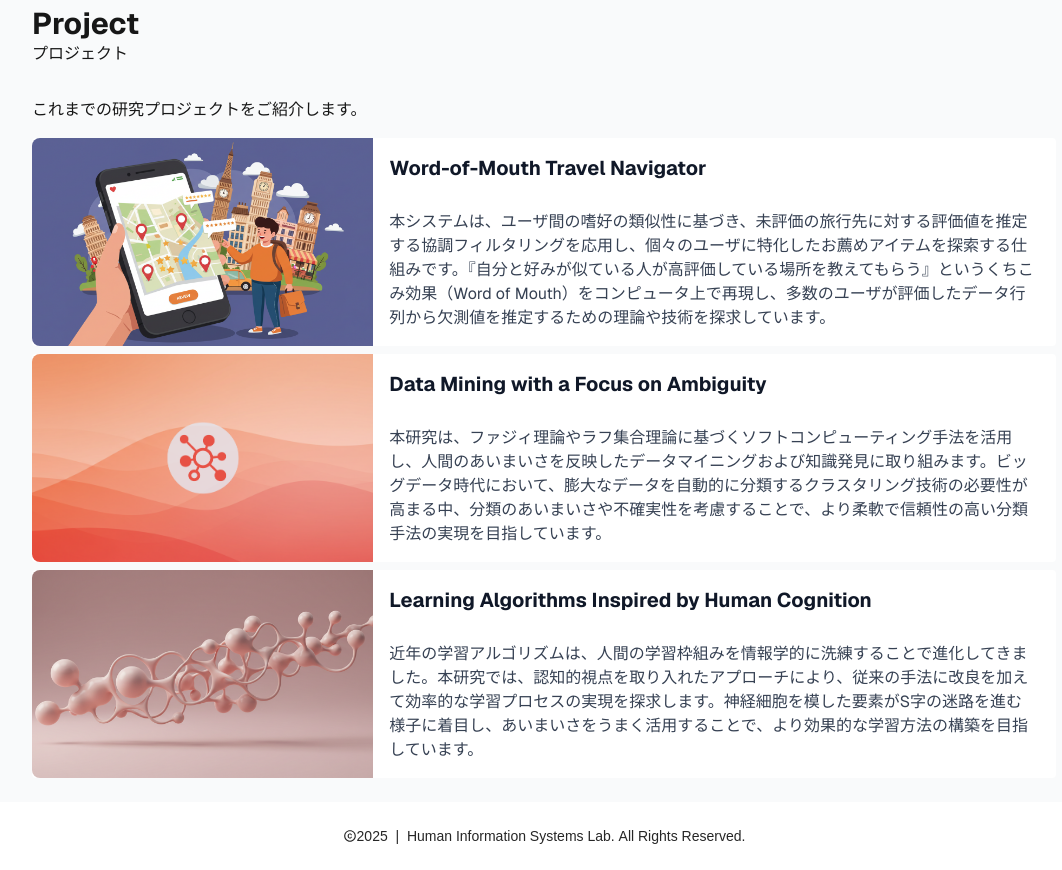
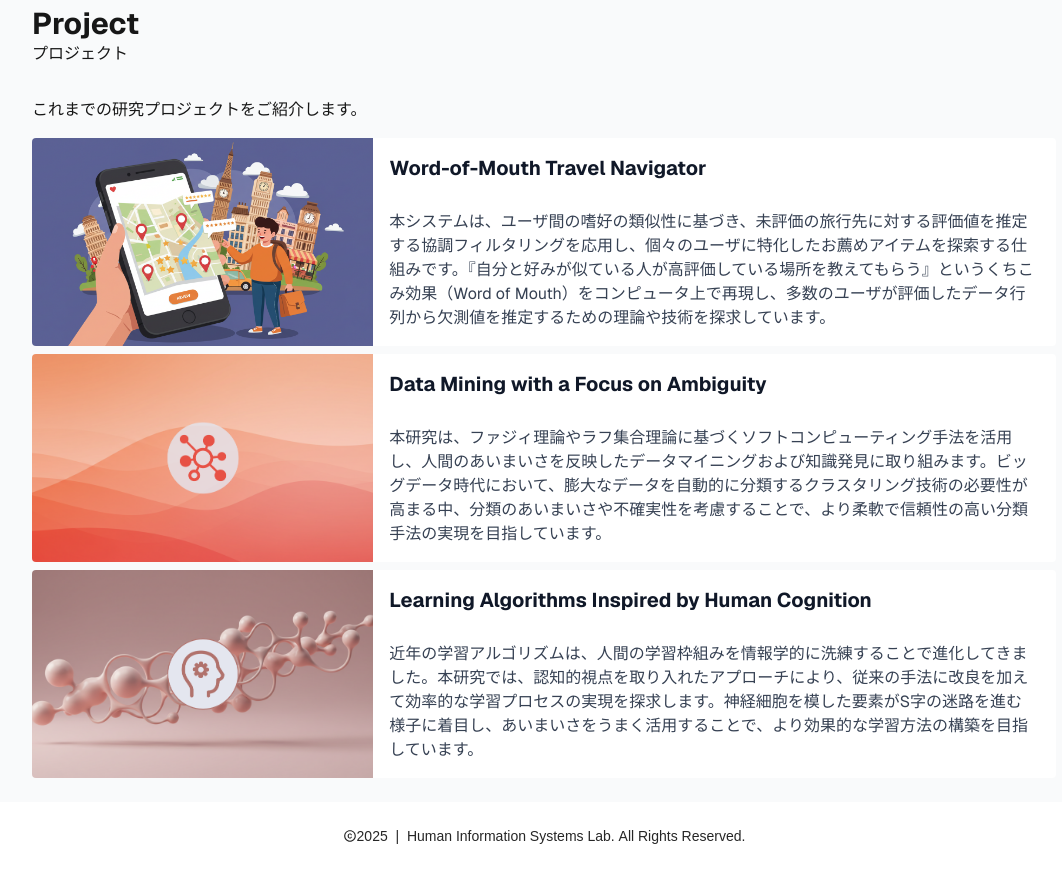
Before and after one commit to Ryoga-88/7-blog, a Next.js app: page / in a window 1280 px wide. Shown: the part 1280-2150 px from the top of the page, without its empty margins (96-1158 px from the left). Built offline with nearby package versions, Linux system fonts and the light colour scheme; what markdown-it-external-link would draw is missing.

Commit message:
md design

```diff
--- a/components/card.tsx
+++ b/components/card.tsx
@@ -54,7 +54,7 @@ export default function Card({
       {/* 画像 - モバイルでは上部、PCでは左側 */}
       <div className="w-full md:w-1/3 h-48 md:h-full relative">
         <Image
-          className="object-cover rounded-t-lg md:rounded-t-none md:rounded-l-lg"
+          className="object-cover rounded-t-sm md:rounded-t-none md:rounded-l-sm"
           src={imageSrc}
           alt={title}
           fill
--- a/lib/cardcontents.ts
+++ b/lib/cardcontents.ts
@@ -24,7 +24,7 @@ export const getProjectCards: ProjectCard[] = [
     title: "Learning Algorithms Inspired by Human Cognition",
     description:
       "近年の学習アルゴリズムは、人間の学習枠組みを情報学的に洗練することで進化してきました。本研究では、認知的視点を取り入れたアプローチにより、従来の手法に改良を加えて効率的な学習プロセスの実現を探求します。神経細胞を模した要素がS字の迷路を進む様子に着目し、あいまいさをうまく活用することで、より効果的な学習方法の構築を目指しています。",
-    imageSrc: "/img/algorithms.jpg",
+    imageSrc: "/img/algorithms.png",
     link: "https://www.youtube.com/?app=desktop&hl=ja",
   },
 ];
```
Also changed, not shown: public/img/algorithms.jpg (deleted), public/img/algorithms.png (added).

——————————

EXERCISE OBJECTIVE:
All lines with the word "className" should be copied from the material above.

RESPONSE TO THE EXERCISE:
       <div className="w-full md:w-1/3 h-48 md:h-full relative">
-          className="object-cover rounded-t-lg md:rounded-t-none md:rounded-l-lg"
+          className="object-cover rounded-t-sm md:rounded-t-none md:rounded-l-sm"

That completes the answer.